Elaine FOSTER, Petitioner, v. MAYOR'S AGENT FOR HISTORIC PRESERVATION, Respondent.
An administrative law judge (ALJ), acting as the Mayor's agent for historic preservation, denied petitioner's application (on behalf of the Capitol House Condominium) for a permit to install a trash dumpster and recycling bins permanently on a public space, and to surround the dumpster/bins with a wooden fence. The ALJ, after an evidentiary hearing, found that the proposed installation would be inconsistent with the purposes of the Historic Landmark and Historic District Protection Act of 1978 (the Act), see particularly D.C.Code §§ 5-1001(b)(1)(A)-(B), -1005(f) (1994).1 We affirm essentially for the reasons stated by the ALJ.
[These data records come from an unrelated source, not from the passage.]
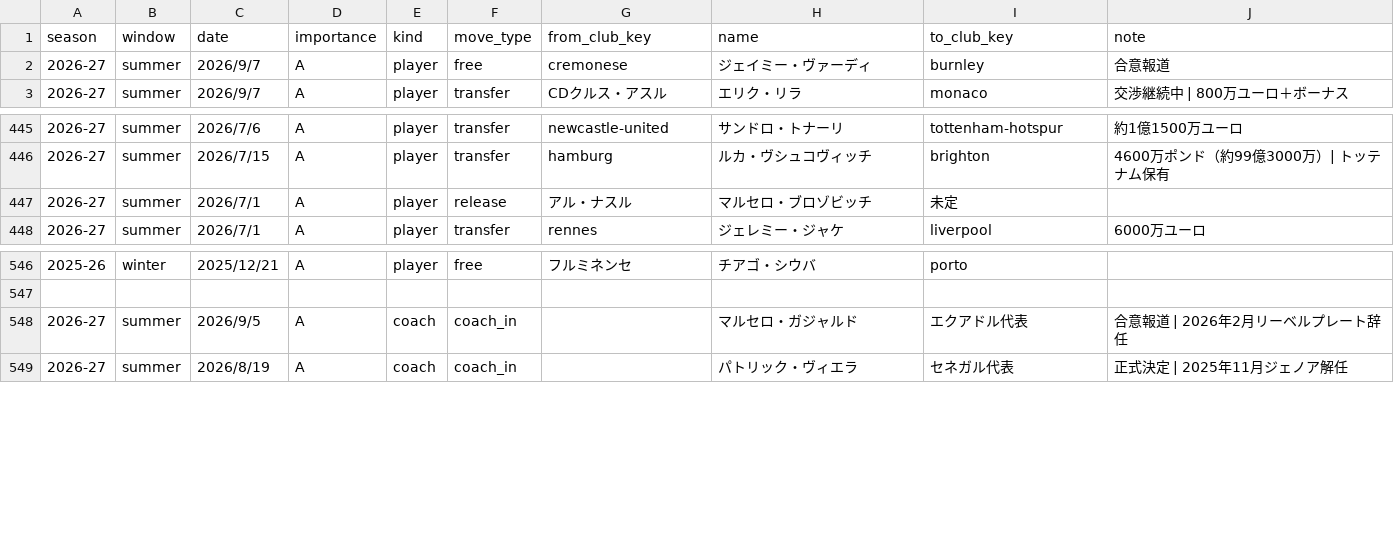
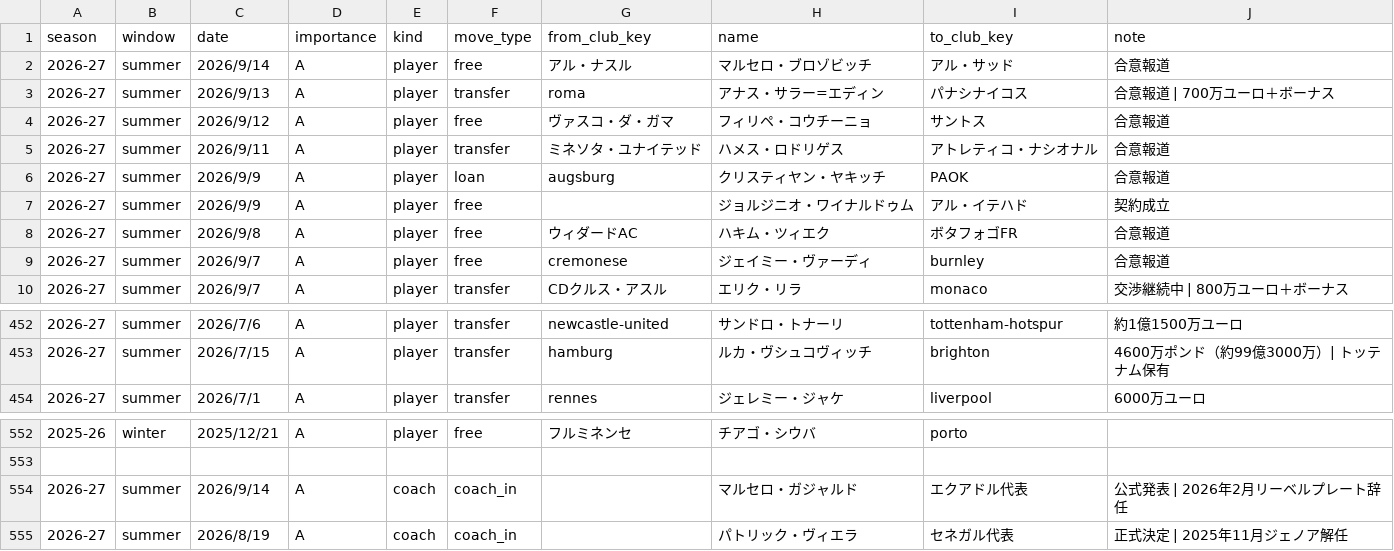
Before and after one commit to football-archive/start, a CSV file: src/data/transfers.csv, drawn as a sheet; only a part is shown, gaps mark what is left out.

```diff
--- a/src/data/transfers.csv
+++ b/src/data/transfers.csv
@@ -1,2 +1,9 @@
 season,window,date,importance,kind,move_type,from_club_key,name,to_club_key,note,,,,,,,,,,,,,,,,,,,,
+2026-27,summer,2026/9/14,A,player,free,アル・ナスル,マルセロ・ブロゾビッチ,アル・サッド,合意報道,,,,,,,,,,,,,,,,,,,,
+2026-27,summer,2026/9/13,A,player,transfer,roma,アナス・サラー=エディン,パナシナイコス,合意報道 | 700万ユーロ＋ボーナス,,,,,,,,,,,,,,,,,,,,
+2026-27,summer,2026/9/12,A,player,free,ヴァスコ・ダ・ガマ,フィリペ・コウチーニョ,サントス,合意報道,,,,,,,,,,,,,,,,,,,,
+2026-27,summer,2026/9/11,A,player,transfer,ミネソタ・ユナイテッド,ハメス・ロドリゲス,アトレティコ・ナシオナル,合意報道,,,,,,,,,,,,,,,,,,,,
+2026-27,summer,2026/9/9,A,player,loan,augsburg,クリスティヤン・ヤキッチ,PAOK,合意報道,,,,,,,,,,,,,,,,,,,,
+2026-27,summer,2026/9/9,A,player,free,,ジョルジニオ・ワイナルドゥム,アル・イテハド,契約成立,,,,,,,,,,,,,,,,,,,,
+2026-27,summer,2026/9/8,A,player,free,ウィダードAC,ハキム・ツィエク,ボタフォゴFR,合意報道,,,,,,,,,,,,,,,,,,,,
 2026-27,summer,2026/9/7,A,player,free,cremonese,ジェイミー・ヴァーディ,burnley,合意報道,,,,,,,,,,,,,,,,,,,,
@@ -446,3 +453,2 @@
 2026-27,summer,2026/7/15,A,player,transfer,hamburg,ルカ・ヴシュコヴィッチ,brighton,4600万ポンド（約99億3000万）| トッテナム保有,,,,,,,,,,,,,,,,,,,,
-2026-27,summer,2026/7/1,A,player,release,アル・ナスル,マルセロ・ブロゾビッチ,未定,,,,,,,,,,,,,,,,,,,,,
 2026-27,summer,2026/7/1,A,player,transfer,rennes,ジェレミー・ジャケ,liverpool,6000万ユーロ,,,,,,,,,,,,,,,,,,,,
@@ -547,3 +553,3 @@
 ,,,,,,,,,,,,,,,,,,,,,,,,,,,,,
-2026-27,summer,2026/9/5,A,coach,coach_in,,マルセロ・ガジャルド,エクアドル代表,合意報道 | 2026年2月リーベルプレート辞任,,,,,,,,,,,,,,,,,,,,
+2026-27,summer,2026/9/14,A,coach,coach_in,,マルセロ・ガジャルド,エクアドル代表,公式発表 | 2026年2月リーベルプレート辞任,,,,,,,,,,,,,,,,,,,,
 2026-27,summer,2026/8/19,A,coach,coach_in,,パトリック・ヴィエラ,セネガル代表,正式決定 | 2025年11月ジェノア解任,,,,,,,,,,,,,,,,,,,,
```
Also changed, not shown: src/data/ct_season_meta.csv, src/data/league_standings.csv, 12 other files.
In her petition for review, petitioner broadly questions whether the Act applies to her permit request. But, as the ALJ determined, petitioner's request was “to alter the exterior or site of ․ a building or structure in an historic district,” § 5-1005(a) (emphasis added), and so fell within the requirements of the Act.2 Specifically, petitioner's request to install a 4′-thick concrete pad as a base for the dumpster and bins and surround them with a permanent fence was a site alteration within the meaning of the statute. Petitioner also argues that “historic character [D.C.Code § 5-1001(b)(1)(B) ] is nowhere defined [by the Act or regulations] and, in the instant case, appears to be anything that members of the HPRB [who recommended disapproval] want it to be.” To the contrary, the conclusion of the Mayor's agent that permanent installation of trash dumpsters on public space is inconsistent with preserving the sightliness and historic integrity of districts covered by the Act is reasonable and not in contravention of the statutory language, see, e.g., Nova Univ. v. Educational Inst. Licensure Comm'n, 483 A.2d 1172, 1190 (D.C.1984), and therefore must be sustained.3
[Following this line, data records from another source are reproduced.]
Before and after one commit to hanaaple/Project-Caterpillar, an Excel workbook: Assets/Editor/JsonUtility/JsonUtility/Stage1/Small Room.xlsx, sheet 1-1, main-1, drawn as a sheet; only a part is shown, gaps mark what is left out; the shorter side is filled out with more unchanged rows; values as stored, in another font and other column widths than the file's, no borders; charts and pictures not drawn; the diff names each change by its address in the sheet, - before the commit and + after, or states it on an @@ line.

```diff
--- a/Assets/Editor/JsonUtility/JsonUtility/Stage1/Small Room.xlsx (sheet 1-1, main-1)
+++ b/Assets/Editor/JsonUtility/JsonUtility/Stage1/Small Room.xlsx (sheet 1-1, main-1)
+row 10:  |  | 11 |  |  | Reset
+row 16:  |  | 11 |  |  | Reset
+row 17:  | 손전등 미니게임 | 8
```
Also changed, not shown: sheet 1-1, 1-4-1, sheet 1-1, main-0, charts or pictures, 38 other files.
Further, the ALJ reasonably concluded that petitioner's application did not meet the “special merit” requirements of D.C.Code §§ 5-1002(10), (11), see Committee of 100 on the Federal City v. District of Columbia Dep't of Consumer & Regulatory Affairs, 571 A.2d 195, 200 (D.C.1990), and that petitioner had not demonstrated “[u]nreasonable economic hardship” that would flow from denial of the permit. See Kalorama Heights Ltd. Partnership v. District of Columbia Dep't of Consumer & Regulatory Affairs, 655 A.2d 865, 871 (D.C.1995).
Finally, petitioner has made no showing of disparate treatment or discriminatory animus, see Bagley v. Foundation for the Preservation of Historic Georgetown, 647 A.2d 1110, 1114 & n. 10 (D.C.1994), sufficient to support her claim of denial of equal protection.4
1. Previously, the Historic Preservation Review Board had recommended disapproval of petitioner's permit application.
2. Referral of the permit request in the first instance to the Historic Preservation Review Board (HPRB) is supported by D.C.Code § 5-1005(b) and 24 DCMR § 200.7 (1985).
3. In a supplemental memorandum, the District calls our attention to regulations under 24 DCMR which spell out procedures for issuance of public space permits and provide specifically that “no permit for use of public space shall be issued without Committee [i.e., Public Space Committee] approval.” 24 DCMR § 200.4 (1985). The District asserts that these regulations harmonize with those governing historic preservation by “requir [ing] two levels of approval,” the second of which-by the Public Space Committee-was unnecessary here since the Mayor's agent for historic preservation had properly denied approval. Petitioner presents us with no argument or reason why the relationship of the two sets of regulations as described by the District is unreasonable. See Nova Univ., supra. Nor does she dispute the fact that the order of the Mayor's agent after a hearing presents a contested case for our review.
4. We likewise reject her claims of denial of due process and failure to give notice to the Advisory Neighborhood Commission.
Was this helpful?